In addition to its extensive grasslands, Katy Prairie also provides extensive wetland habitat. Wetlands are subject to periodic/constant inundation of water which saturates the soil and supports vegetation which can tolerate these soils. Over the course of the history of the United States, more than 115 million acres (470,000 km2) of wetlands have disappeared, down from an original total of 221 million acres (890,000 km2). Over 30 million acres (120,000 km2) of the remaining area are considered too contaminated to be ecologically usable. In Texas, 600,000 acres (2,400 km2) of coastal wetlands and 52% of the total wetland land has been lost, with ongoing loss of prairie wetlands and coastal marshes.[11]
Wetlands like those found on Katy Prairie support a significant amount of industry. Coastal wetlands in the United States provide spawning habitat for 96% of commercial seafood and fishing grounds for about half the recreational users. They support the fur farming industry with $400 million annually. Texas marshlands have yielded up to 500,000 muskrat pelts a year alone. Hunters spend over $300 million to hunt wetland waterfowl.[12] Wetlands are vital for the live bait and birdwatching industries. Annually, over 60 million people observe and photograph wildlife directly supported by wetlands. Wetlands also serve as food and water source for livestock. In the water cycle, wetlands are crucial in restoring ground-water levels, by collecting run-off and precipitation and allowing it to infiltrate slowly into the soil due to the slow water flow rates. This characteristic of water collection also serves to buffer floods, reducing storm surges and river flows.[11] Wetlands are vital as dilution areas for toxic discharges.

Human and wildlife[edit]

Prairie Explorers Photographed by Michael Morton
The diversity of habitats on Katy Prairie allows the co-existence of a variety of people and wildlife. Open spaces like this are crucial to maintaining the freedom and quality of rural life, supporting outdoor activities such as hunting and birding. The prairie supports a large amount of wildlife. An average total of 597,000 representatives of 196 different bird species were recorded in the 1977-1994 period during Christmas bird counts.
The Texas coastal prairie/marsh ecosystem originally supported large populations of alligatorsbullfrogswhite-tailed deer,American bisonPronghornAmerican Black BearEastern wild turkeyred wolfEastern Gray Squirrelfox squirrel, and muskrat.[13] Currently, beaver, alligator, deer, coyotebobcat and squirrels still reside on the prairie.

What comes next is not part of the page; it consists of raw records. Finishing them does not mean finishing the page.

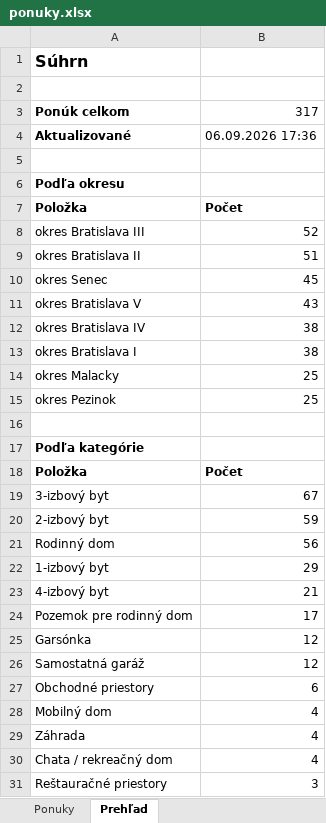
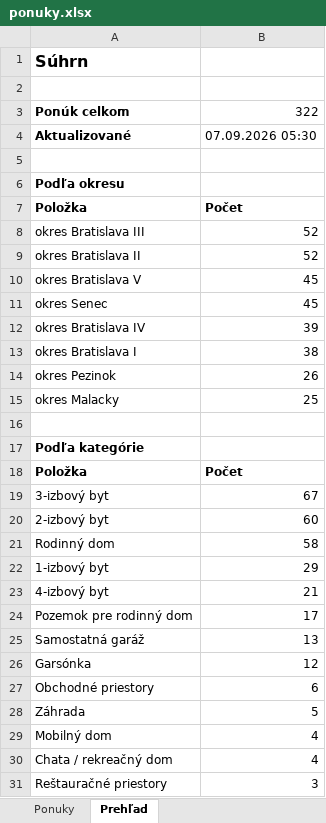
Before and after one commit to mrkubis-nest/nehnutelnosti-scraper, an Excel workbook: public/ponuky.xlsx, sheet Prehľad, drawn as a sheet; only a part is shown; values as stored, in another font and other column widths than the file's, no borders; removed rows and columns are numbered as before the commit, all else as after; the diff names each change by its address in the sheet, - before the commit and + after, or states it on an @@ line.

```diff
--- a/public/ponuky.xlsx (sheet Prehľad)
+++ b/public/ponuky.xlsx (sheet Prehľad)
-B3: 317
+B3: 322
-B4: 06.09.2026 17:36
+B4: 07.09.2026 05:30
-B9: 51
+B9: 52
+row 10: okres Bratislava V | 45
-row 11: okres Bratislava V | 43
-B12: 38
+B12: 39
+row 14: okres Pezinok | 26
-row 15: okres Pezinok | 25
-B20: 59
+B20: 60
-B21: 56
+B21: 58
+row 25: Samostatná garáž | 13
-row 26: Samostatná garáž | 12
+row 28: Záhrada | 5
-row 29: Záhrada | 4
```
Also changed, not shown: sheet Ponuky, 2 other files.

Katy Prairie is irreplaceable. It represents a unique resource which will continue to enhance the quality of life for the region's residents for years to come.

This is a Prairie View:

A Huge old tower in the middle of the prairie

It looks like the 'New Kid on the Block' has followed me from Rainbow Creek out to the Prairie! (Or I could be dreaming!)
...this is brendasue signing off from Rainbow Creek.  See You next time. Wish me luck-I am going to follow that fancy red jet into the sunset and watch him fly! (Oh, to be the co-pilot for a minute!) I am hoping there is a remote possibility that from way up there in the sky, I might look pretty good down here on the ground, outstanding in my field! We can rule out the possibility that he is blind since he is flying the jet! (It is Okay to dream!) Have a good night! Love You All!